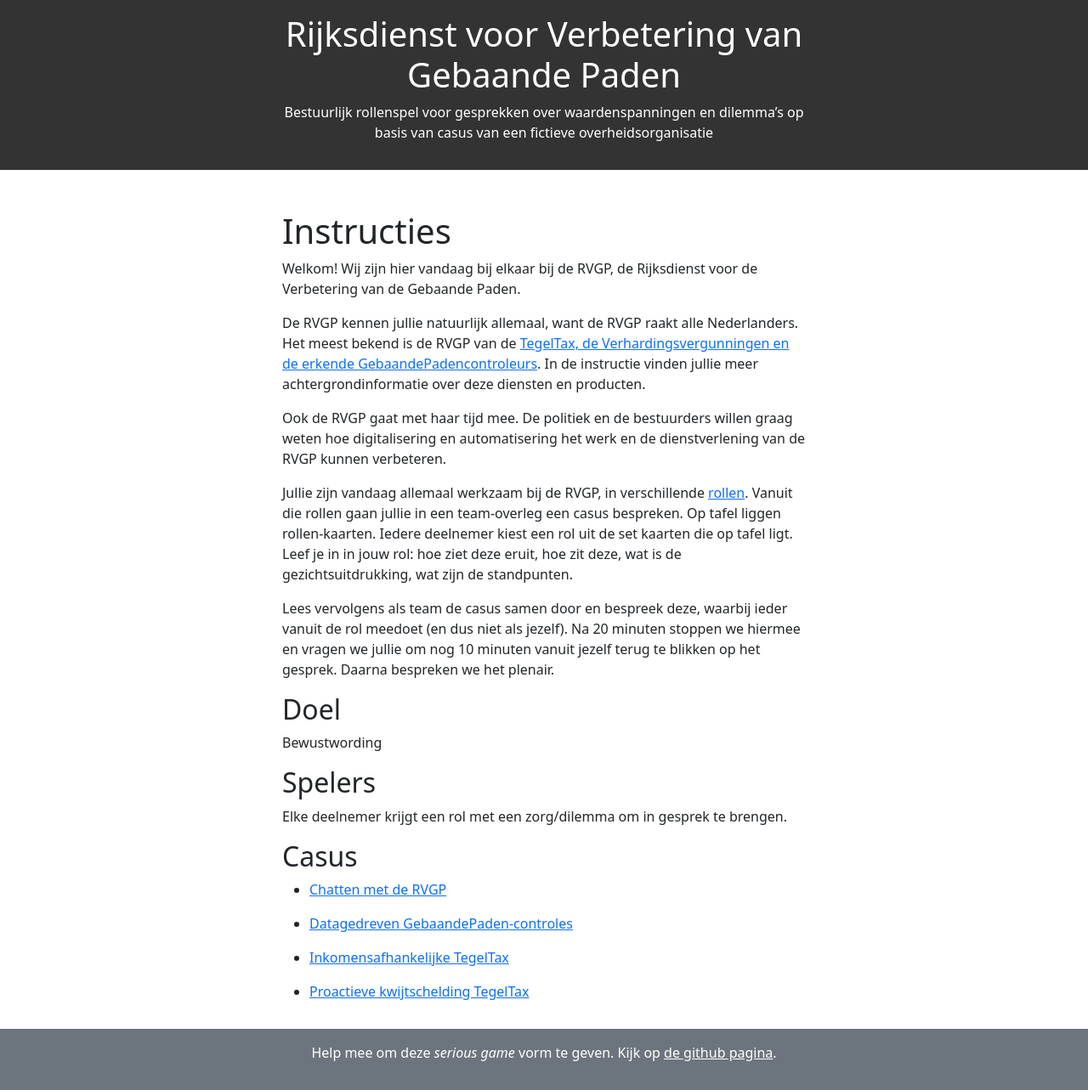
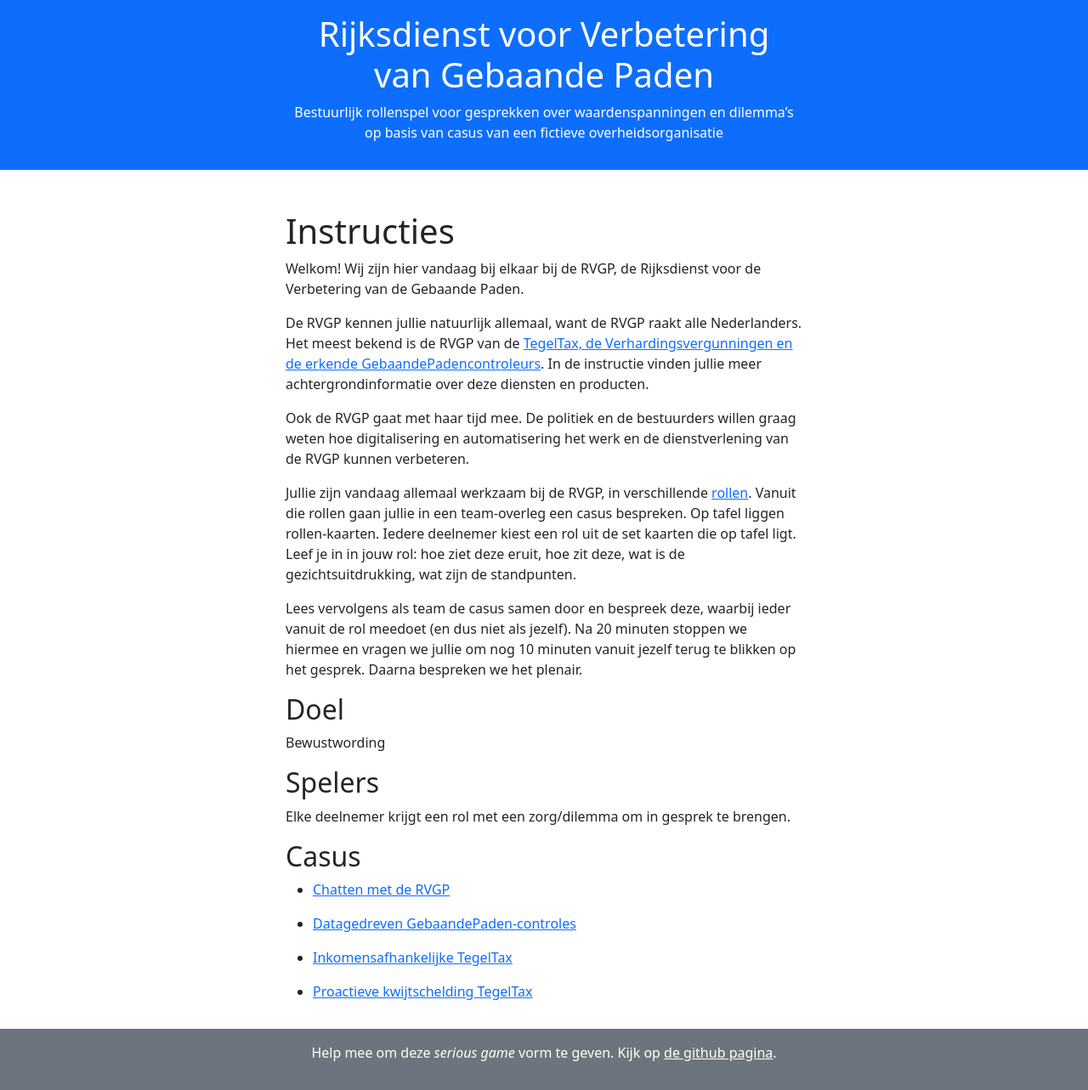
Before and after one commit to codefornl/Rijksdienst-voor-de-Verbetering-van-de-Gebaande-Paden, a Jekyll site: the page built from index.md, in a window 1280 px wide. Shown: the whole page at 85% size. Built offline with Jekyll 4.4.1, drawn with Linux system fonts in a browser that asks for light colours.

Commit message:
spacing en casus badge

```diff
--- a/_includes/footer.html
+++ b/_includes/footer.html
@@ -1,5 +1,5 @@
-<footer class="bg-secondary text-white py-3">
-    <div class="container text-center">
+<footer class="bg-secondary text-white">
+    <div class="container text-center p-3">
         <p>Help mee om deze <i>serious game</i> vorm te geven. Kijk op <a class="text-white" href="https://github.com/codefornl/Rijksdienst-voor-de-Verbetering-van-de-Gebaande-Paden">de github pagina</a>.</p>
     </div>
 </footer>
--- a/_includes/header.html
+++ b/_includes/header.html
@@ -1,5 +1,5 @@
-<header>
-    <div class="container">
+<header class="bg-primary text-white">
+    <div class="container text-center p-3">
         <h1>{{ site.title }}</h1>
         <p>{{ site.description }}</p>
     </div>
--- a/_includes/main.html
+++ b/_includes/main.html
@@ -1,5 +1,5 @@
 <main>
-    <div class="container">
+    <div class="container p-3">
         <h1>{{ page.title }}</h1>
         {{ content }}
     </div>
--- a/_includes/nav.html
+++ b/_includes/nav.html
@@ -1,5 +1,5 @@
 <nav>
-    <div class="container">
+    <div class="container p-3">
         {% if page.url != "/" %}
         <a href="{{ "/" | relative_url }}">Home</a>
         {% endif %}
--- a/_layouts/casus.html
+++ b/_layouts/casus.html
@@ -1,4 +1,6 @@
 ---
 layout: default
 ---
+<p><span class="badge text-bg-primary">Casus</span></p>
+
 {{ content }}
--- a/assets/style.css
+++ b/assets/style.css
@@ -1,3 +1 @@
-header, nav, main, footer { padding: 1em }
 .container { max-width: 40em; }
-header { background: #333; color: white; text-align: center; }
```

★ ★ ★

_Exercise aim_.
The records above, minus their pictures, are to be returned word for word.

_Solution to the problem_.
Before and after one commit to codefornl/Rijksdienst-voor-de-Verbetering-van-de-Gebaande-Paden, a Jekyll site: the page built from index.md, in a window 1280 px wide. Shown: the whole page at 85% size. Built offline with Jekyll 4.4.1, drawn with Linux system fonts in a browser that asks for light colours.

Commit message:
spacing en casus badge

```diff
--- a/_includes/footer.html
+++ b/_includes/footer.html
@@ -1,5 +1,5 @@
-<footer class="bg-secondary text-white py-3">
-    <div class="container text-center">
+<footer class="bg-secondary text-white">
+    <div class="container text-center p-3">
         <p>Help mee om deze <i>serious game</i> vorm te geven. Kijk op <a class="text-white" href="https://github.com/codefornl/Rijksdienst-voor-de-Verbetering-van-de-Gebaande-Paden">de github pagina</a>.</p>
     </div>
 </footer>
--- a/_includes/header.html
+++ b/_includes/header.html
@@ -1,5 +1,5 @@
-<header>
-    <div class="container">
+<header class="bg-primary text-white">
+    <div class="container text-center p-3">
         <h1>{{ site.title }}</h1>
         <p>{{ site.description }}</p>
     </div>
--- a/_includes/main.html
+++ b/_includes/main.html
@@ -1,5 +1,5 @@
 <main>
-    <div class="container">
+    <div class="container p-3">
         <h1>{{ page.title }}</h1>
         {{ content }}
     </div>
--- a/_includes/nav.html
+++ b/_includes/nav.html
@@ -1,5 +1,5 @@
 <nav>
-    <div class="container">
+    <div class="container p-3">
         {% if page.url != "/" %}
         <a href="{{ "/" | relative_url }}">Home</a>
         {% endif %}
--- a/_layouts/casus.html
+++ b/_layouts/casus.html
@@ -1,4 +1,6 @@
 ---
 layout: default
 ---
+<p><span class="badge text-bg-primary">Casus</span></p>
+
 {{ content }}
--- a/assets/style.css
+++ b/assets/style.css
@@ -1,3 +1 @@
-header, nav, main, footer { padding: 1em }
 .container { max-width: 40em; }
-header { background: #333; color: white; text-align: center; }
```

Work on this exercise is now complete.